The Himalayas or Himalaya ( or ; Sanskrit: हिमालय, Urdu: ہمالیہ; from Sanskrit hima (snow) + ālaya (dwelling), literally meaning "abode of snow") is a mountain range in the Indian subcontinent which separates the Indo-Gangetic Plain from the Tibetan Plateau. This range is home to nine of the ten highest peaks on Earth, including the highest above sea level, Mount Everest. The Himalayas have profoundly shaped the cultures of South Asia. Many Himalayan peaks are sacred in both Buddhism and Hinduism.
The Himalayas are bordered on the north by the Tibetan Plateau, on the south by the Indo-Gangetic Plain, on the northwest by the Karakoram and Hindu Kush ranges, and on the east by the Indian states of Assam and Arunachal Pradesh. The Hindu Kush, Karakoram and Himalayas form together the "Hindu Kush Himalayan Region" (HKH). The western anchor of the Himalayas—Nanga Parbat—lies just south of the northernmost bend of the Indus River, while the eastern anchor—Namcha Barwa—is situated just west of the great bend of the Yarlung Tsangpo River.
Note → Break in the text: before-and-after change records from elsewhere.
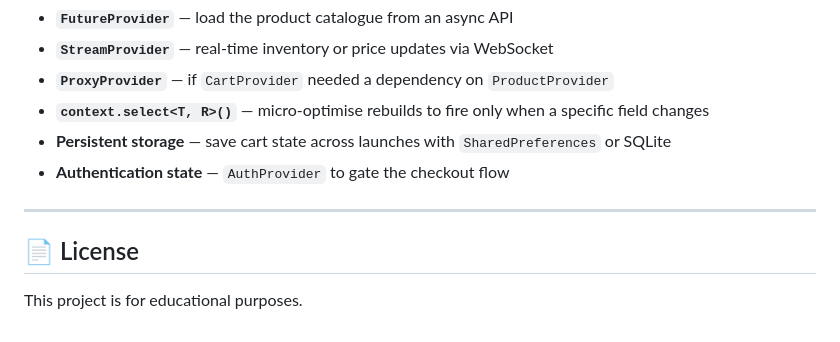
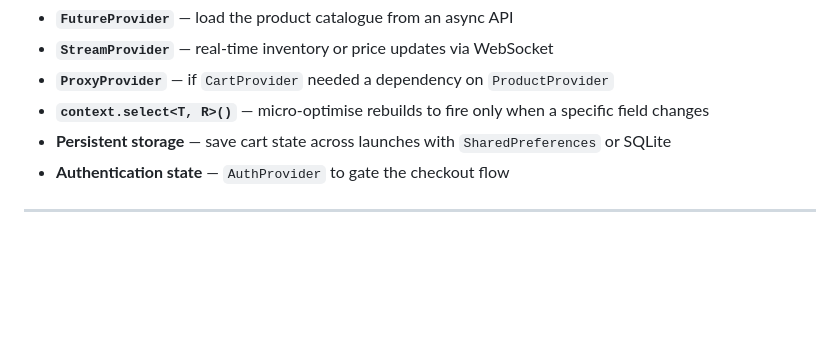
Before and after one commit to yk47/Linkific-Daily-Tasks, a Markdown page: Day 19/README.md, the part around the change. Rendered like a GitHub page; blank space fills up the shorter version.

```diff
--- a/Day 19/README.md
+++ b/Day 19/README.md
@@ -184,7 +184,3 @@ flutter test
 - **Authentication state** — `AuthProvider` to gate the checkout flow
 
 ---
-
-## 📄 License
-
-This project is for educational purposes.
```
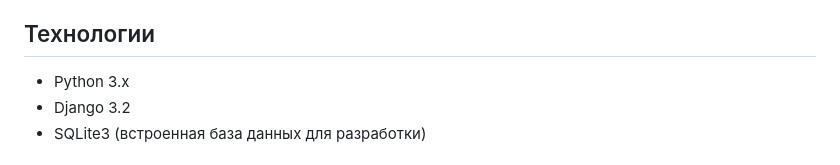
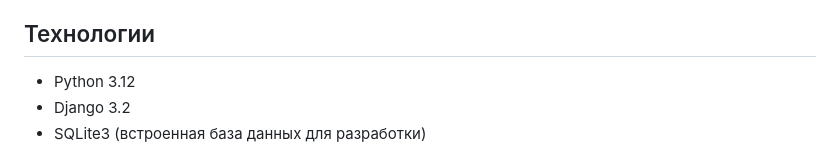
Before and after one commit to Ekhidness/Django-monolit, a Markdown page: README.md, the part around the change. Drawn GitHub-style.

```diff
--- a/README.md
+++ b/README.md
@@ -19,7 +19,7 @@
 
 ## Технологии
 
-*   Python 3.x
+*   Python 3.12
 *   Django 3.2
 *   SQLite3 (встроенная база данных для разработки)
 
```
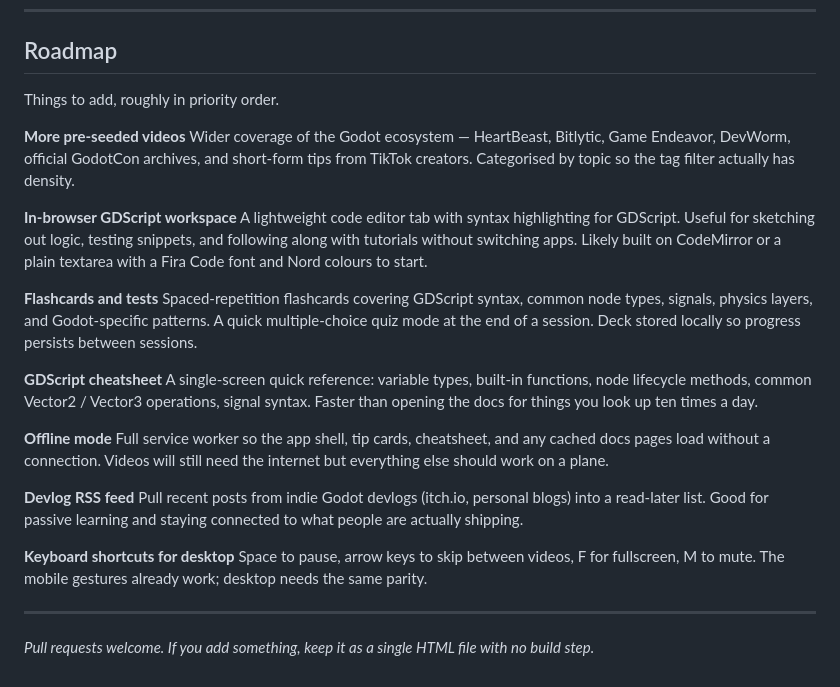
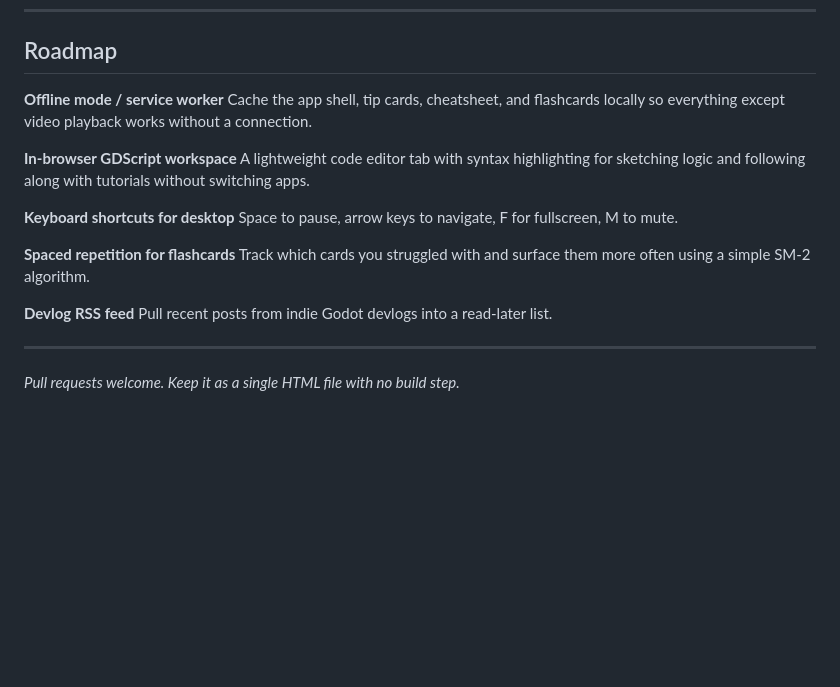
Before and after one commit to MeAmDylan/Godot_Tok, a Markdown page: README.md, the part around one of its changes. Drawn GitHub-style; blank space fills up the shorter version.

```diff
--- a/README.md
+++ b/README.md
@@ -109,29 +162,21 @@ MIT
 
 ## Roadmap
 
-Things to add, roughly in priority order.
-
-**More pre-seeded videos**
-Wider coverage of the Godot ecosystem — HeartBeast, Bitlytic, Game Endeavor, DevWorm, official GodotCon archives, and short-form tips from TikTok creators. Categorised by topic so the tag filter actually has density.
+**Offline mode / service worker**
+Cache the app shell, tip cards, cheatsheet, and flashcards locally so everything except video playback works without a connection.
 
 **In-browser GDScript workspace**
-A lightweight code editor tab with syntax highlighting for GDScript. Useful for sketching out logic, testing snippets, and following along with tutorials without switching apps. Likely built on CodeMirror or a plain textarea with a Fira Code font and Nord colours to start.
+A lightweight code editor tab with syntax highlighting for sketching logic and following along with tutorials without switching apps.
 
-**Flashcards and tests**
-Spaced-repetition flashcards covering GDScript syntax, common node types, signals, physics layers, and Godot-specific patterns. A quick multiple-choice quiz mode at the end of a session. Deck stored locally so progress persists between sessions.
+**Keyboard shortcuts for desktop**
+Space to pause, arrow keys to navigate, F for fullscreen, M to mute.
 
-**GDScript cheatsheet**
-A single-screen quick reference: variable types, built-in functions, node lifecycle methods, common Vector2 / Vector3 operations, signal syntax. Faster than opening the docs for things you look up ten times a day.
-
-**Offline mode**
-Full service worker so the app shell, tip cards, cheatsheet, and any cached docs pages load without a connection. Videos will still need the internet but everything else should work on a plane.
+**Spaced repetition for flashcards**
+Track which cards you struggled with and surface them more often using a simple SM-2 algorithm.
 
 **Devlog RSS feed**
-Pull recent posts from indie Godot devlogs (itch.io, personal blogs) into a read-later list. Good for passive learning and staying connected to what people are actually shipping.
-
-**Keyboard shortcuts for desktop**
-Space to pause, arrow keys to skip between videos, F for fullscreen, M to mute. The mobile gestures already work; desktop needs the same parity.
+Pull recent posts from indie Godot devlogs into a read-later list.
 
 ---
 
-*Pull requests welcome. If you add something, keep it as a single HTML file with no build step.*
+*Pull requests welcome. Keep it as a single HTML file with no build step.*
```
Also changed, not shown: other parts of README.md (+88 -35 lines).
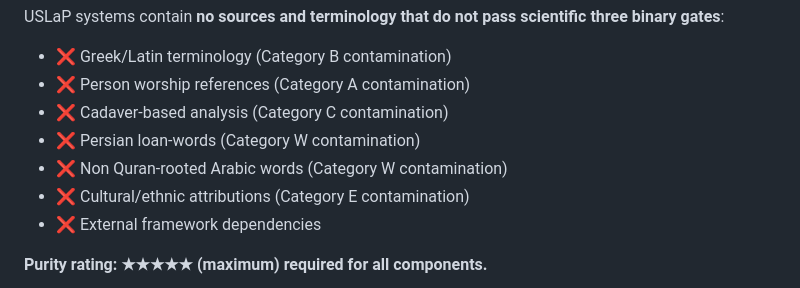
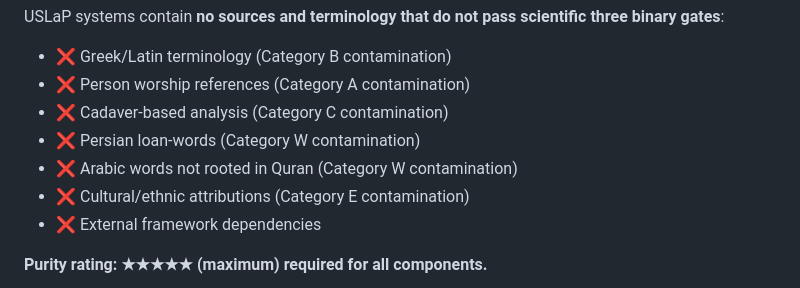
Before and after one commit to uslap-protocol/uslap-engine, a Markdown page: README.md, the part around the change. Rendered like a GitHub page.

```diff
--- a/README.md
+++ b/README.md
@@ -117,7 +117,7 @@ USLaP systems contain **no sources and terminology that do not pass scientific t
 * ❌ Person worship references (Category A contamination)
 * ❌ Cadaver-based analysis (Category C contamination)
 * ❌ Persian loan-words (Category W contamination)
-* ❌ Non Quran-rooted Arabic words (Category W contamination)
+* ❌ Arabic words not rooted in Quran (Category W contamination)
 * ❌ Cultural/ethnic attributions (Category E contamination)
 * ❌ External framework dependencies
 
```
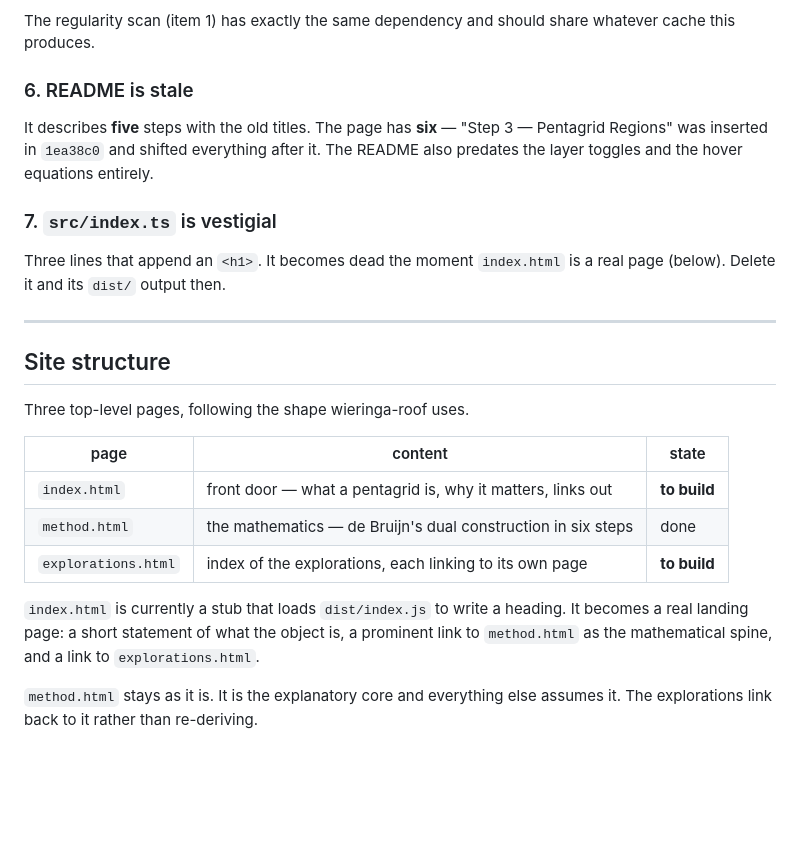
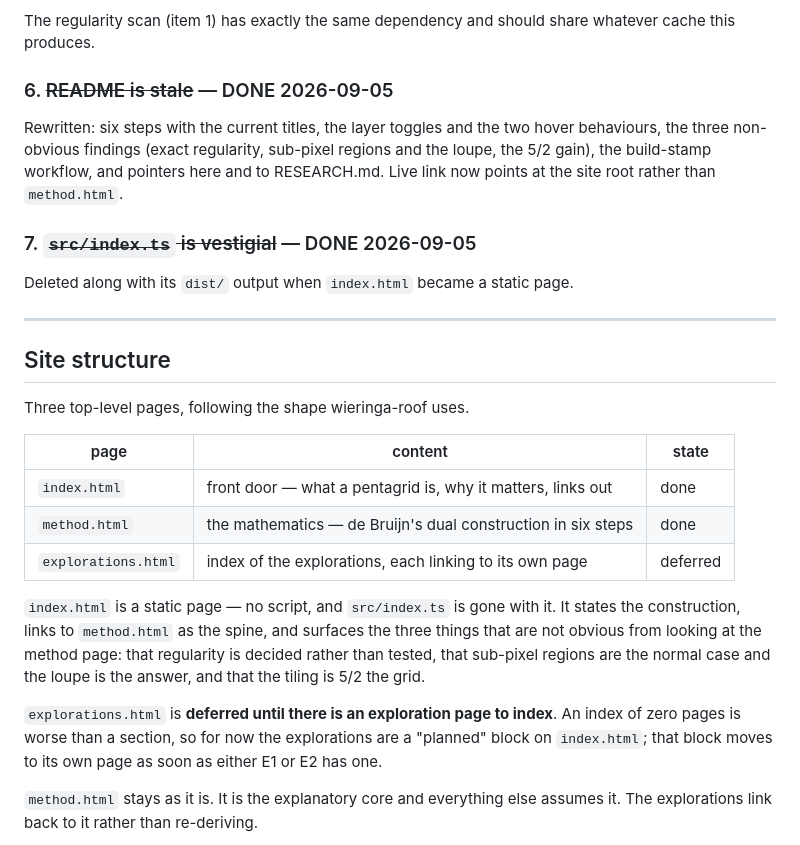
Before and after one commit to Jakeoil/pentagrid, a Markdown page: PLAN.md, the part around the change. Rendered like a GitHub page; blank space fills up the shorter version.

Commit message:
PLAN: close items 6 and 7, record the explorations.html deferral
index.html and the README are done. explorations.html is deferred rather than
outstanding: an index linking to zero pages is worse than a section on the front
door, so the explorations live there until E1 or E2 has a page of its own.

Co-Authored-By: Claude Opus 5 <noreply@anthropic.com>
Claude-Session: https://claude.ai/code/session_01YBP8BwYePZQGZPg94Gm9mQ

```diff
--- a/PLAN.md
+++ b/PLAN.md
@@ -311,16 +311,16 @@ K-region cache easy, since it is its own canvas.
 The regularity scan (item 1) has exactly the same dependency and should share
 whatever cache this produces.
 
-### 6. README is stale
+### 6. ~~README is stale~~ — DONE 2026-09-05
 
-It describes **five** steps with the old titles. The page has **six** — "Step 3 —
-Pentagrid Regions" was inserted in `1ea38c0` and shifted everything after it. The
-README also predates the layer toggles and the hover equations entirely.
+Rewritten: six steps with the current titles, the layer toggles and the two hover
+behaviours, the three non-obvious findings (exact regularity, sub-pixel regions
+and the loupe, the 5/2 gain), the build-stamp workflow, and pointers here and to
+RESEARCH.md. Live link now points at the site root rather than `method.html`.
 
-### 7. `src/index.ts` is vestigial
+### 7. ~~`src/index.ts` is vestigial~~ — DONE 2026-09-05
 
-Three lines that append an `<h1>`. It becomes dead the moment `index.html` is a
-real page (below). Delete it and its `dist/` output then.
+Deleted along with its `dist/` output when `index.html` became a static page.
 
 ---
 
@@ -330,14 +330,20 @@ Three top-level pages, following the shape wieringa-roof uses.
 
 | page | content | state |
 |---|---|---|
-| `index.html` | front door — what a pentagrid is, why it matters, links out | **to build** |
+| `index.html` | front door — what a pentagrid is, why it matters, links out | done |
 | `method.html` | the mathematics — de Bruijn's dual construction in six steps | done |
-| `explorations.html` | index of the explorations, each linking to its own page | **to build** |
+| `explorations.html` | index of the explorations, each linking to its own page | deferred |
 
-`index.html` is currently a stub that loads `dist/index.js` to write a heading.
-It becomes a real landing page: a short statement of what the object is, a
-prominent link to `method.html` as the mathematical spine, and a link to
-`explorations.html`.
+`index.html` is a static page — no script, and `src/index.ts` is gone with it.
+It states the construction, links to `method.html` as the spine, and surfaces the
+three things that are not obvious from looking at the method page: that
+regularity is decided rather than tested, that sub-pixel regions are the normal
+case and the loupe is the answer, and that the tiling is 5/2 the grid.
+
+`explorations.html` is **deferred until there is an exploration page to index**.
+An index of zero pages is worse than a section, so for now the explorations are a
+"planned" block on `index.html`; that block moves to its own page as soon as
+either E1 or E2 has one.
 
 `method.html` stays as it is. It is the explanatory core and everything else
 assumes it. The explorations link back to it rather than re-deriving.
```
The Himalayas span five countries: India, Nepal, Bhutan, China (Tibet), and Pakistan, with the first three countries having sovereignty over most of the range.
Lifted by the collision of the Indian tectonic plate with the Eurasian Plate, the Himalayan range runs northwest to southeast in a 2,400 kilometres (1,500 mi) long arc. The range varies in width from 400 kilometres (250 mi) in the west to 150 kilometres (93 mi) in the east. Besides the Greater Himalayas, there are several parallel lower ranges. The southernmost of these, located along the northern edge of the Indian plains and reaching about a thousand meters in altitude, are called the Sivalik Hills. Further north is a higher range, reaching two to three thousand meters, known as the Lower Himalayan Range.